• _The task_
Could you copy every record below exactly as it stands?
..........
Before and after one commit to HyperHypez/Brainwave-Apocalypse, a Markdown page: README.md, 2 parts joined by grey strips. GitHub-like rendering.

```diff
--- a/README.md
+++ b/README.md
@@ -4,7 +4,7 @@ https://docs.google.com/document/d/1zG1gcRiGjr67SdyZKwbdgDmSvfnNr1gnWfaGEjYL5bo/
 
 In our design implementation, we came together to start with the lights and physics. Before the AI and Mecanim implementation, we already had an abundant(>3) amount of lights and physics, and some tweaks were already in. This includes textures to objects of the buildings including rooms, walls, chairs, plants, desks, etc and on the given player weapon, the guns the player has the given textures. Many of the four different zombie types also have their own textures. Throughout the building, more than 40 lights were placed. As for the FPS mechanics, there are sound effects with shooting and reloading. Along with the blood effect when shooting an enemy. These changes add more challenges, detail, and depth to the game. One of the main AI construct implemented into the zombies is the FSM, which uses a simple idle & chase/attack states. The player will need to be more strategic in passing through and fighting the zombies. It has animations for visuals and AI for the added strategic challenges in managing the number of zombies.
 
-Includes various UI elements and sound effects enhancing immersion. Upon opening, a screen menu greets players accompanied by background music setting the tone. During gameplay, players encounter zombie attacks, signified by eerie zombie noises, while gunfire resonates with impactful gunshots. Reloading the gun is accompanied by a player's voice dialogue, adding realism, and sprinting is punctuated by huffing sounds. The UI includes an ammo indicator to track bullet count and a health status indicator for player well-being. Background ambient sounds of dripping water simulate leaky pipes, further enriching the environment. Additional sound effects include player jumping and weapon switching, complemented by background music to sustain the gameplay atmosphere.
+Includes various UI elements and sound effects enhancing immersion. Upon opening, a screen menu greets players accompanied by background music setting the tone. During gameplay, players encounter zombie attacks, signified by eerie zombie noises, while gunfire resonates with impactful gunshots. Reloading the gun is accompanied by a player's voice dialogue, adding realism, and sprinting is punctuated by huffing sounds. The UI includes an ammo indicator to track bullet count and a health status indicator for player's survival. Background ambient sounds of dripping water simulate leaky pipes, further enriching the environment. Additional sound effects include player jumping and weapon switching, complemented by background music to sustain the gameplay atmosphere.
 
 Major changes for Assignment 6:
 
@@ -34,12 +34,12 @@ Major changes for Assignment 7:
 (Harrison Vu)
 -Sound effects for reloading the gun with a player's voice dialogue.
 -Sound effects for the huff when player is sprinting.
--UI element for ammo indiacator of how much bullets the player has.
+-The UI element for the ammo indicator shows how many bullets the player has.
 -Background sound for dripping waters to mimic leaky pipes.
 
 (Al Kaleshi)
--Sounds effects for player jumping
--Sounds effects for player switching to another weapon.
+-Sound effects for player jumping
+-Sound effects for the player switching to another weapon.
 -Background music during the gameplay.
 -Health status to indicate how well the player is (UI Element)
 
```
..........
• _Task answer_
Before and after one commit to HyperHypez/Brainwave-Apocalypse, a Markdown page: README.md, 2 parts joined by grey strips. GitHub-like rendering.

```diff
--- a/README.md
+++ b/README.md
@@ -4,7 +4,7 @@ https://docs.google.com/document/d/1zG1gcRiGjr67SdyZKwbdgDmSvfnNr1gnWfaGEjYL5bo/
 
 In our design implementation, we came together to start with the lights and physics. Before the AI and Mecanim implementation, we already had an abundant(>3) amount of lights and physics, and some tweaks were already in. This includes textures to objects of the buildings including rooms, walls, chairs, plants, desks, etc and on the given player weapon, the guns the player has the given textures. Many of the four different zombie types also have their own textures. Throughout the building, more than 40 lights were placed. As for the FPS mechanics, there are sound effects with shooting and reloading. Along with the blood effect when shooting an enemy. These changes add more challenges, detail, and depth to the game. One of the main AI construct implemented into the zombies is the FSM, which uses a simple idle & chase/attack states. The player will need to be more strategic in passing through and fighting the zombies. It has animations for visuals and AI for the added strategic challenges in managing the number of zombies.
 
-Includes various UI elements and sound effects enhancing immersion. Upon opening, a screen menu greets players accompanied by background music setting the tone. During gameplay, players encounter zombie attacks, signified by eerie zombie noises, while gunfire resonates with impactful gunshots. Reloading the gun is accompanied by a player's voice dialogue, adding realism, and sprinting is punctuated by huffing sounds. The UI includes an ammo indicator to track bullet count and a health status indicator for player well-being. Background ambient sounds of dripping water simulate leaky pipes, further enriching the environment. Additional sound effects include player jumping and weapon switching, complemented by background music to sustain the gameplay atmosphere.
+Includes various UI elements and sound effects enhancing immersion. Upon opening, a screen menu greets players accompanied by background music setting the tone. During gameplay, players encounter zombie attacks, signified by eerie zombie noises, while gunfire resonates with impactful gunshots. Reloading the gun is accompanied by a player's voice dialogue, adding realism, and sprinting is punctuated by huffing sounds. The UI includes an ammo indicator to track bullet count and a health status indicator for player's survival. Background ambient sounds of dripping water simulate leaky pipes, further enriching the environment. Additional sound effects include player jumping and weapon switching, complemented by background music to sustain the gameplay atmosphere.
 
 Major changes for Assignment 6:
 
@@ -34,12 +34,12 @@ Major changes for Assignment 7:
 (Harrison Vu)
 -Sound effects for reloading the gun with a player's voice dialogue.
 -Sound effects for the huff when player is sprinting.
--UI element for ammo indiacator of how much bullets the player has.
+-The UI element for the ammo indicator shows how many bullets the player has.
 -Background sound for dripping waters to mimic leaky pipes.
 
 (Al Kaleshi)
--Sounds effects for player jumping
--Sounds effects for player switching to another weapon.
+-Sound effects for player jumping
+-Sound effects for the player switching to another weapon.
 -Background music during the gameplay.
 -Health status to indicate how well the player is (UI Element)
 
```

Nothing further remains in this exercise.